| Task requirements |
Each line of the records that holds "markeredgecolor" should be shown in full.

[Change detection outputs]

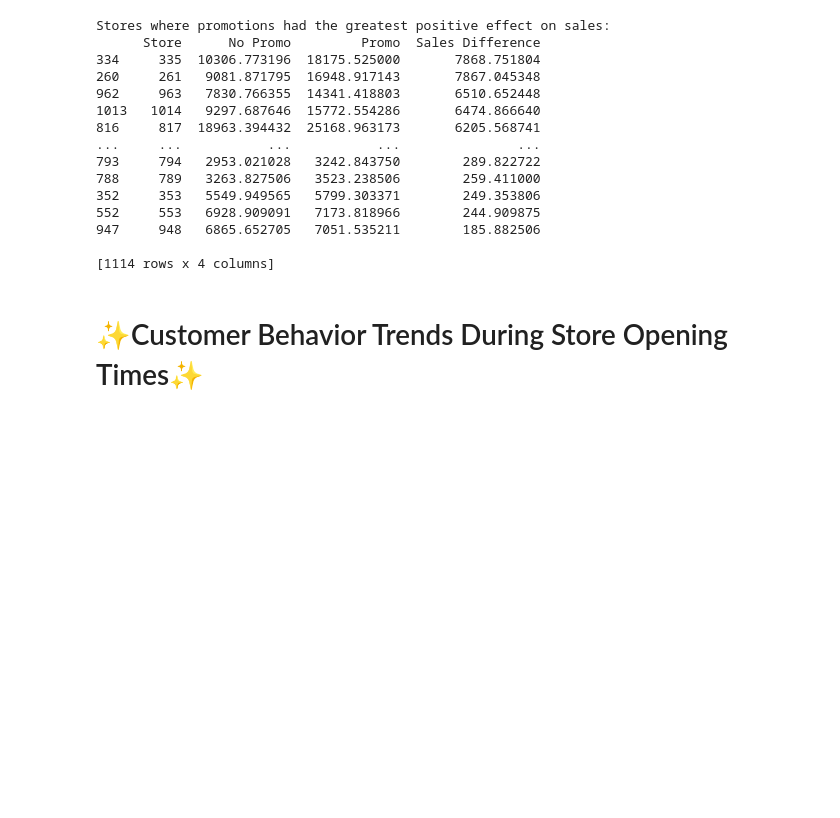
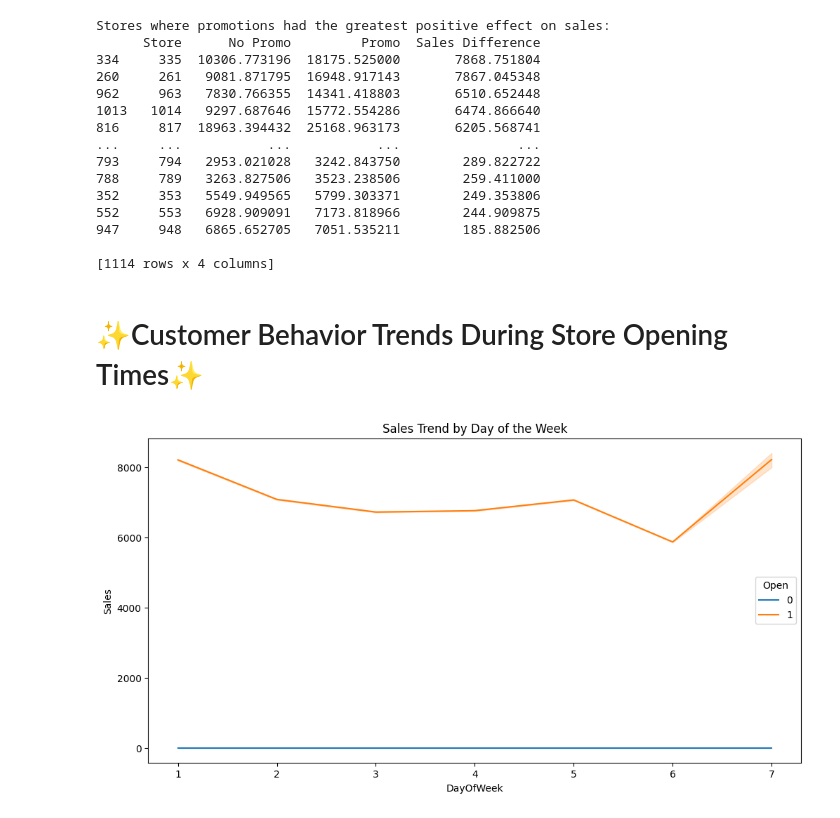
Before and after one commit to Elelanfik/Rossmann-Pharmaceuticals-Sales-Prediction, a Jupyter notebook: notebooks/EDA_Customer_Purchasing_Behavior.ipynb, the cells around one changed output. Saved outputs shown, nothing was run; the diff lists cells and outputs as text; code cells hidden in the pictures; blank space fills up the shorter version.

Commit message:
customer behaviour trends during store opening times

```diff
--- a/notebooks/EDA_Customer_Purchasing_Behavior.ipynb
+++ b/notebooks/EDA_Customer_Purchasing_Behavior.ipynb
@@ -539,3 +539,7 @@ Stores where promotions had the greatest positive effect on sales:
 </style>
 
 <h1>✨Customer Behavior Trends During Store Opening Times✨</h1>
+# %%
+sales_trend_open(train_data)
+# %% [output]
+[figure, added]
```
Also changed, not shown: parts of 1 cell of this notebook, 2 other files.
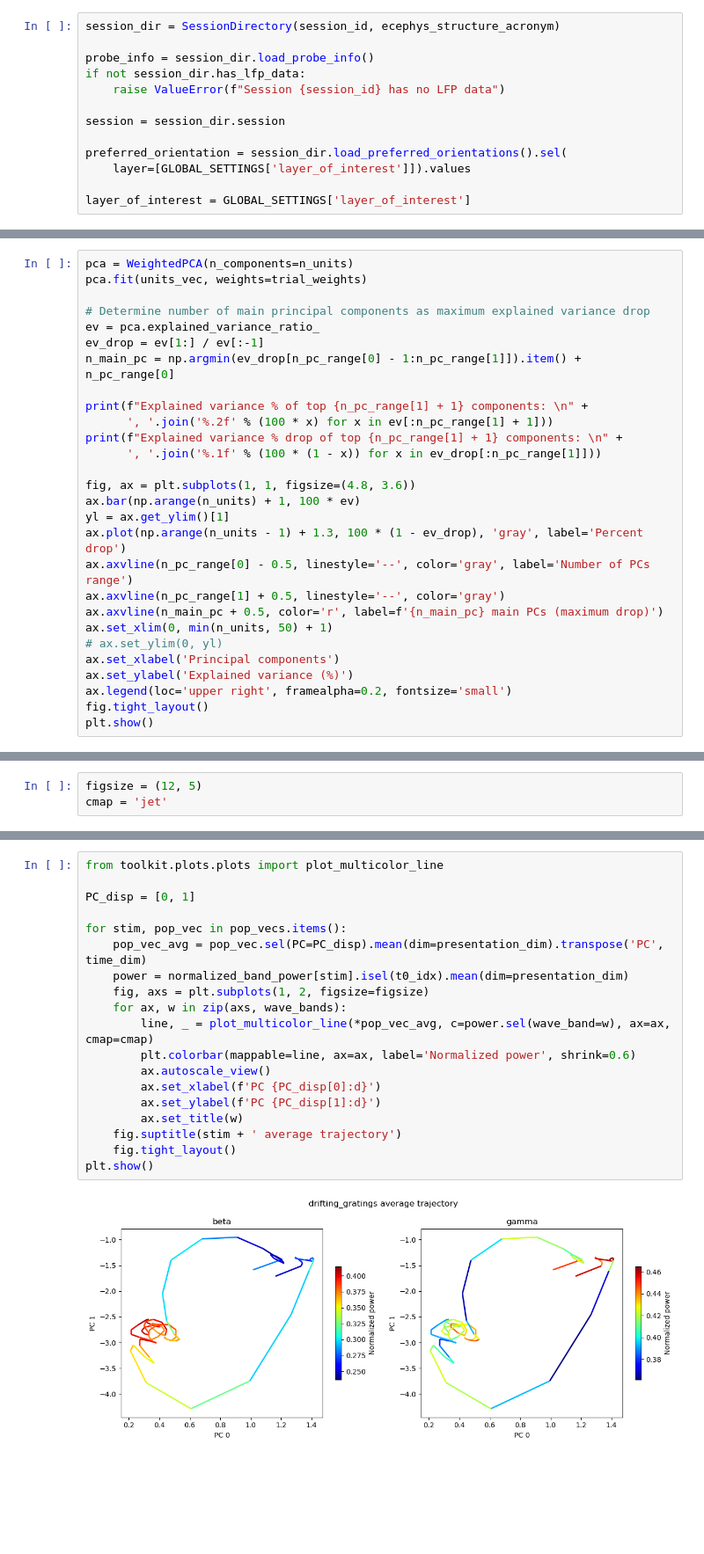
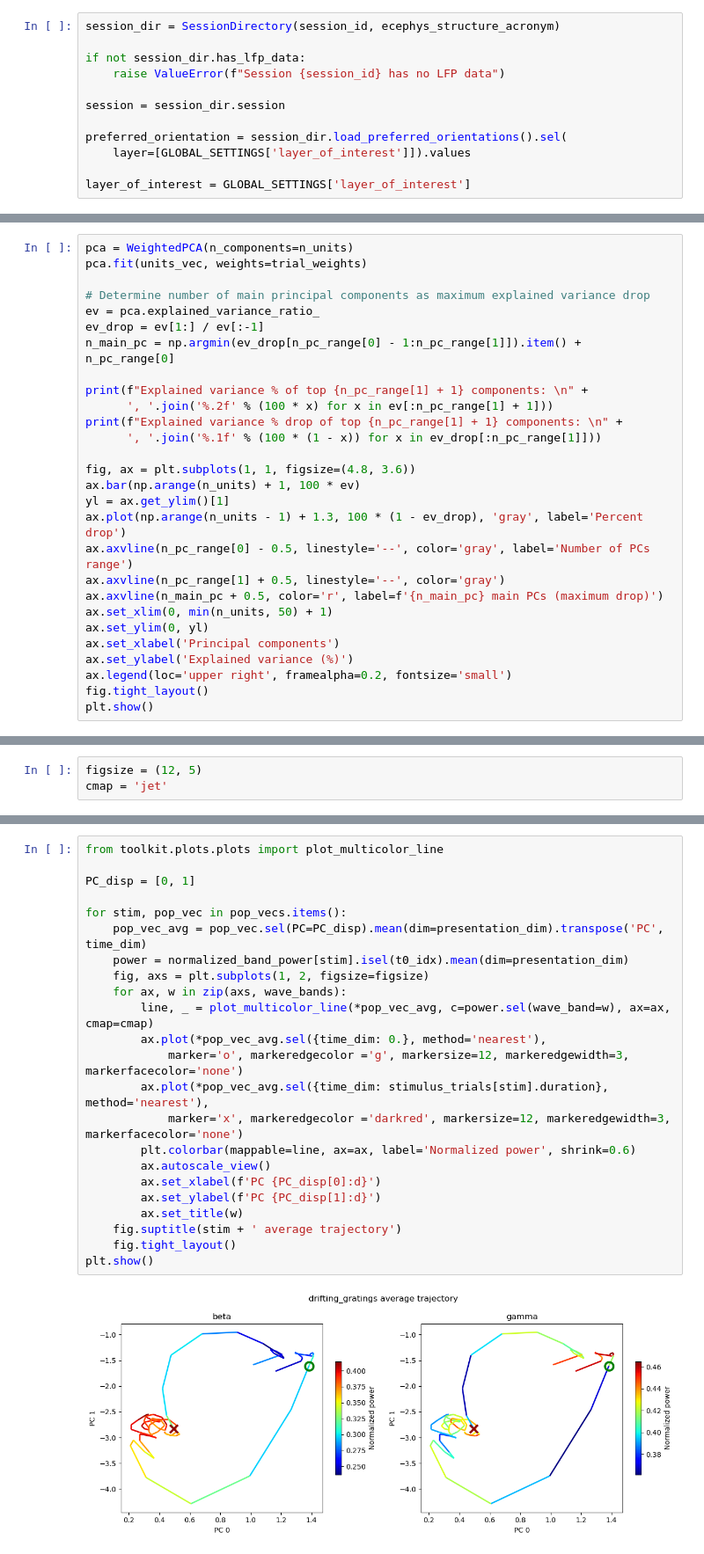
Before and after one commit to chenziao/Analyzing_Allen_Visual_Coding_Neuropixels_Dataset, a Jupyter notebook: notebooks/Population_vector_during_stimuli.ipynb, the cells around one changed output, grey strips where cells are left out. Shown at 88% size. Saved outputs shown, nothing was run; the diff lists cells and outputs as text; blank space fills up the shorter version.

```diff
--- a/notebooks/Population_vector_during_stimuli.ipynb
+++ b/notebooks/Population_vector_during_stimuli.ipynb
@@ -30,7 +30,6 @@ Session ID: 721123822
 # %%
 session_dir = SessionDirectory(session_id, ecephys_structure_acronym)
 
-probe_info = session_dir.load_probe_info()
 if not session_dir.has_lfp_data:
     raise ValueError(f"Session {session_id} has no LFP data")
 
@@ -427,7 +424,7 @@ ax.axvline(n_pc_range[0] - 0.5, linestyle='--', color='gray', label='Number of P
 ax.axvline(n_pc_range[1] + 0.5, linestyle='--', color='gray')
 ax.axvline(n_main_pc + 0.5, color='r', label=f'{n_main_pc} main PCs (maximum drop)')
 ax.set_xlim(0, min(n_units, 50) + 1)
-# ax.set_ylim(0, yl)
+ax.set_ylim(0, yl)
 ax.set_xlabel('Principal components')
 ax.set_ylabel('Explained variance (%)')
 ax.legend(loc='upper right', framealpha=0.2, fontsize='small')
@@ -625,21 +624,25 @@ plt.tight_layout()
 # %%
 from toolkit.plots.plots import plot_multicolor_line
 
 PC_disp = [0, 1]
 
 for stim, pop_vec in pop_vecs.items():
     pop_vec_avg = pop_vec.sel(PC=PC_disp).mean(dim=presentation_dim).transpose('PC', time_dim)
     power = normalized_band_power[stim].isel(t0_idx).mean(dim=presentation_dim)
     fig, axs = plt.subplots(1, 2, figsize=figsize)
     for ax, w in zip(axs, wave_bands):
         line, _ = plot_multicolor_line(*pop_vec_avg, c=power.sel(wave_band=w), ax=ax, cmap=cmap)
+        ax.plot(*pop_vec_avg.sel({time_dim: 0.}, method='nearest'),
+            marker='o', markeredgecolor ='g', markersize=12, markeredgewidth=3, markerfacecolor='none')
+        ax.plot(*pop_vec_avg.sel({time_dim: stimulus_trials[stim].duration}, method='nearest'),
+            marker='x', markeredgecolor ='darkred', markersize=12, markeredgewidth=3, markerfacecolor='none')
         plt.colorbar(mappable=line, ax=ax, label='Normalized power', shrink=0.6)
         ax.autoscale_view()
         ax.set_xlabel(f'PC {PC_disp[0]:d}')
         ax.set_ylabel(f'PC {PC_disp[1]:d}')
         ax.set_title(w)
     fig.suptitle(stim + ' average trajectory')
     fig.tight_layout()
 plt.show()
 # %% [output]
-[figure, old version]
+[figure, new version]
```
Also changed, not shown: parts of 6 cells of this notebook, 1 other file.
--
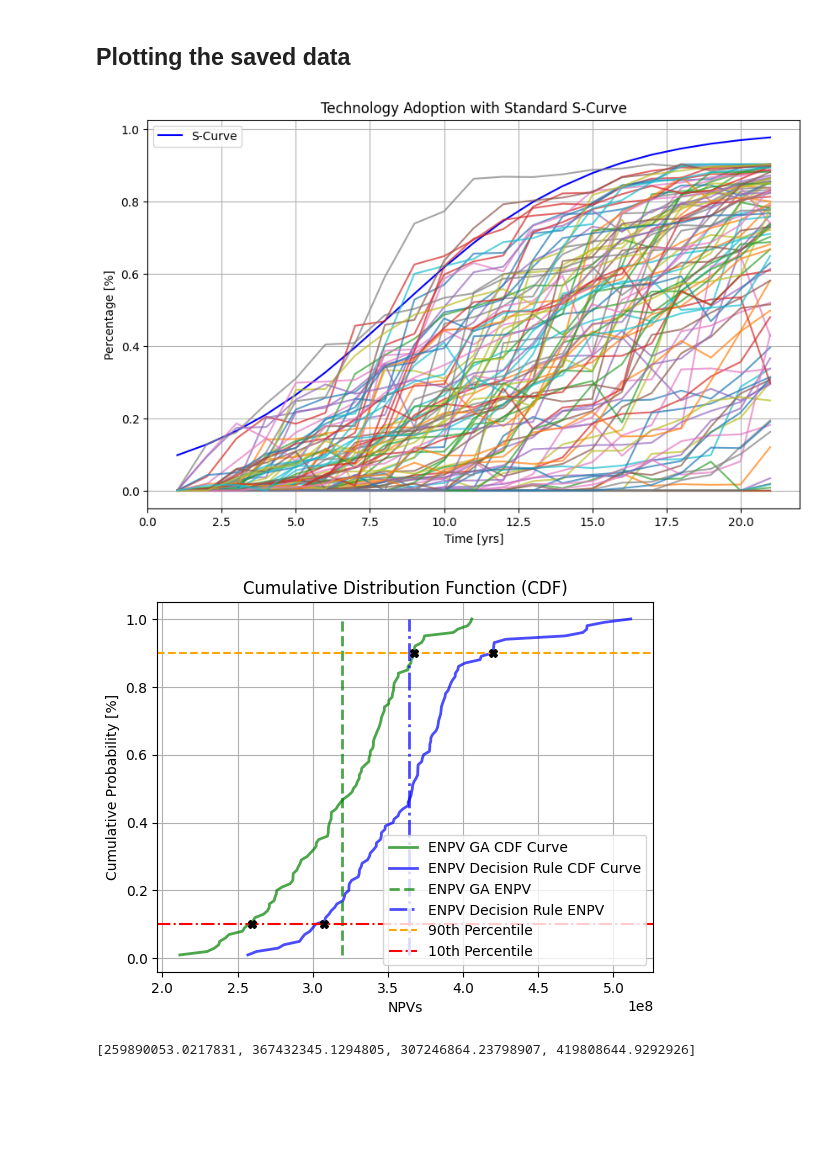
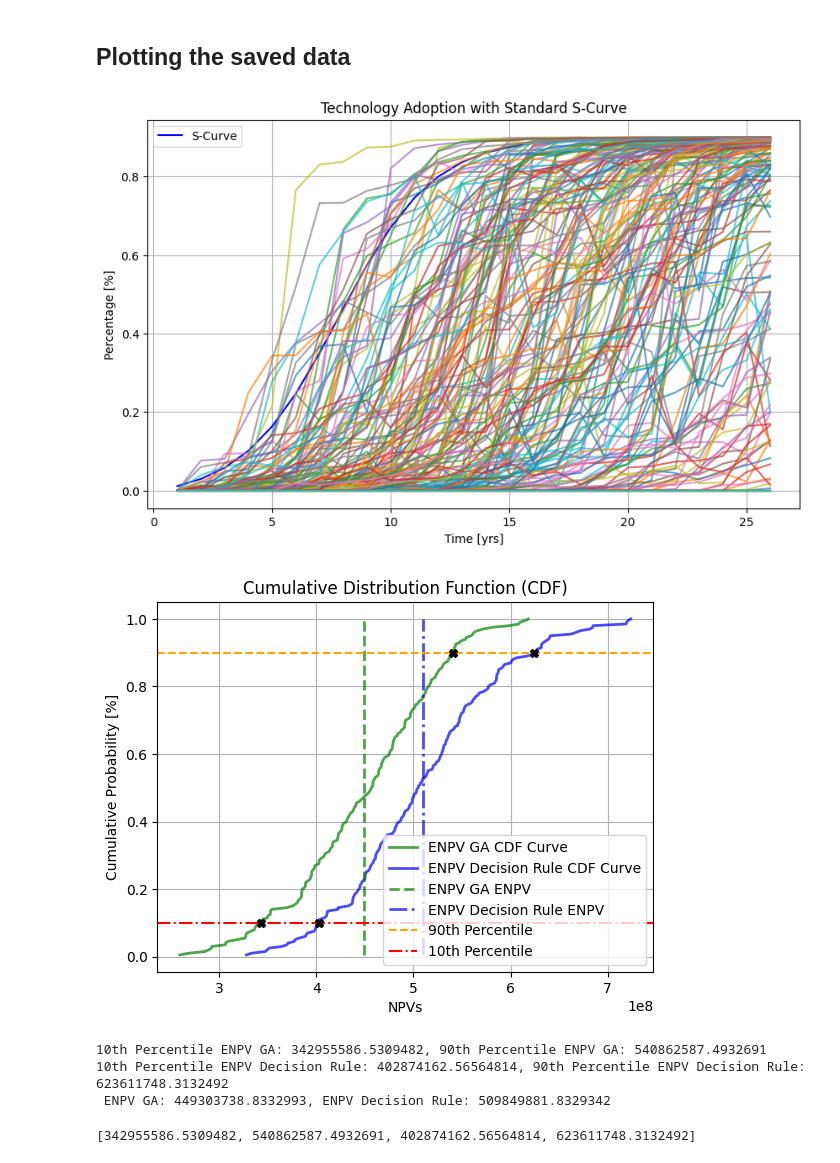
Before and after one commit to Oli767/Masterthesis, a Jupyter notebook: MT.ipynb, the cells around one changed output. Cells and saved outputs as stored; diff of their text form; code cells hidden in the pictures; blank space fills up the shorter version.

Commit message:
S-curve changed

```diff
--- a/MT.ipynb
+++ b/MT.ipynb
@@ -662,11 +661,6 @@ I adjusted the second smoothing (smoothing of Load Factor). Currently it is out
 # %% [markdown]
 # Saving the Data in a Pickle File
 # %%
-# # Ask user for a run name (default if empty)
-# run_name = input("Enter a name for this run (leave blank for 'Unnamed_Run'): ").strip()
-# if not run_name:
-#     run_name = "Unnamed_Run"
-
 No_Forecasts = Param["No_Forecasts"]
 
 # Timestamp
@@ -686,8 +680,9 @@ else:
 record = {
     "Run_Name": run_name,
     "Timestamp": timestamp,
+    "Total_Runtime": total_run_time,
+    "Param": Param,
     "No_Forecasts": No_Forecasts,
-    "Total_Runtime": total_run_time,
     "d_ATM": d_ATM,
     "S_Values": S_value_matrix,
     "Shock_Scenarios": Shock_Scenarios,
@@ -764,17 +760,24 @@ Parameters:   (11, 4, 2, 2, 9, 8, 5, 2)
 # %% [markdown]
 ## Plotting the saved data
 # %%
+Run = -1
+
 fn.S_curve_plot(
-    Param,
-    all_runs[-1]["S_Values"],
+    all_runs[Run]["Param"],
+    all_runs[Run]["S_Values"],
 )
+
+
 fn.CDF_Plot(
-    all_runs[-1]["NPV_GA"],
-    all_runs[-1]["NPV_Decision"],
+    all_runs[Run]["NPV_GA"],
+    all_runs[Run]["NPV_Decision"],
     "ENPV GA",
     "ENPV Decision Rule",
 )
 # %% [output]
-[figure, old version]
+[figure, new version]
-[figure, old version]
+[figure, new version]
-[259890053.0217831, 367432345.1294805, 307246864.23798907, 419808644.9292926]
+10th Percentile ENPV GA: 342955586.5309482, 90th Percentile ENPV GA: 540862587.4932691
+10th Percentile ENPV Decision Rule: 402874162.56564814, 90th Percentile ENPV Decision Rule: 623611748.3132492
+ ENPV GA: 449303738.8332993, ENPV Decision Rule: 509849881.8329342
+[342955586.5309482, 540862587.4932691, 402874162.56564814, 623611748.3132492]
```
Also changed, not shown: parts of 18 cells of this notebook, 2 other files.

| Answer space |
+            marker='o', markeredgecolor ='g', markersize=12, markeredgewidth=3, markerfacecolor='none')
+            marker='x', markeredgecolor ='darkred', markersize=12, markeredgewidth=3, markerfacecolor='none')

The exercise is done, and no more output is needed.